- Each Angular application has exactly one root scope but may have several child scopes.
- We can even make child scopes and isolate scopes.
- When child scopes are no longer needed, then scope.$destroy() is called to destroy scope.
- All applications have a root scope that is created on the HTML element that contains ng-app directive.
- In nested Controllers, child controllers inherit the scope of the parent controller.
This article is about Angular scope, life cycle of scope, and hierarchy of scope.
We pass $scope object as an argument whenever we make a Controller. $scope is passed as first argument to the constructor of the Controller. We can define functions in $scope also.
$scope provides APIs to propagate any Model changes into the View from outside of the Controllers, Services, or event handlers. We can even make child scopes and isolate scopes. Child scope inherits properties from its parent scope while an isolated scope doesn’t. Scopes can watch expressions and propagate events. Properties that are made in Controller can be referred to in the View.

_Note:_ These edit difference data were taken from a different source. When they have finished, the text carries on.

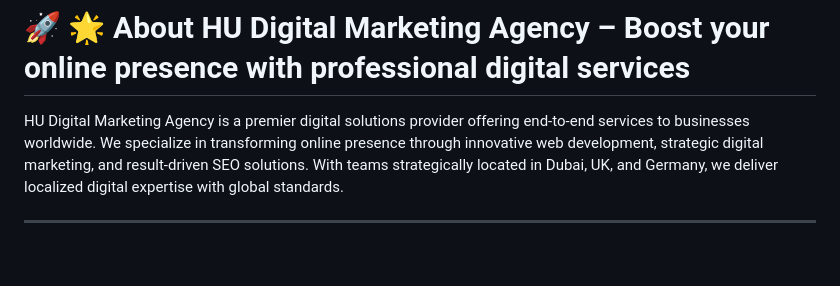
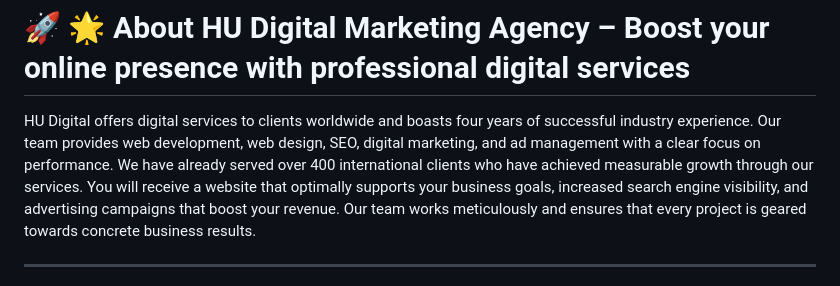
Before and after one commit to HU-Digital/Portfolios, a Markdown page: README.md, the part around one of its changes. Drawn GitHub-style; blank space fills up the shorter version.

```diff
--- a/README.md
+++ b/README.md
@@ -1,4 +1,4 @@
 # 🚀 🌟 About HU Digital Marketing Agency – Boost your online presence with professional digital services
-HU Digital Marketing Agency is a premier digital solutions provider offering end-to-end services to businesses worldwide. We specialize in transforming online presence through innovative web development, strategic digital marketing, and result-driven SEO solutions. With teams strategically located in Dubai, UK, and Germany, we deliver localized digital expertise with global standards.
+HU Digital offers digital services to clients worldwide and boasts four years of successful industry experience. Our team provides web development, web design, SEO, digital marketing, and ad management with a clear focus on performance. We have already served over 400 international clients who have achieved measurable growth through our services. You will receive a website that optimally supports your business goals, increased search engine visibility, and advertising campaigns that boost your revenue. Our team works meticulously and ensures that every project is geared towards concrete business results.
 
 ---
```
Also changed, not shown: other parts of README.md (+3 -2 lines).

Let’s understand this with an example.
First of all, we will create a Controller and pass $scope object as an argument to the Controller constructor.
All applications have a root scope that is created on the HTML element that contains ng-app directive. This root scope is available in the entire application. This is denoted as $rootScope. All other scopes are descendants of the root scope.
Angular is unaware of model modifications. The whole execution has to go through the Angular execution context using the method called $apply. Only model modifications that occur or execute inside the $apply method are properly accounted for by Angular. Let’s see an example of ng-show.
Scopes are arranged in hierarchical order where $rootScope is at highest level, then child scopes come into play. Scope acts as linker between applications controller and view. Controllers and directives both have reference to scope but they (controller and view) cannot reference each other. Scopes are attached to DOM as $scope data property and can be retrieved for debugging purpose. Scopes can propagate events in similar fashion to DOM events.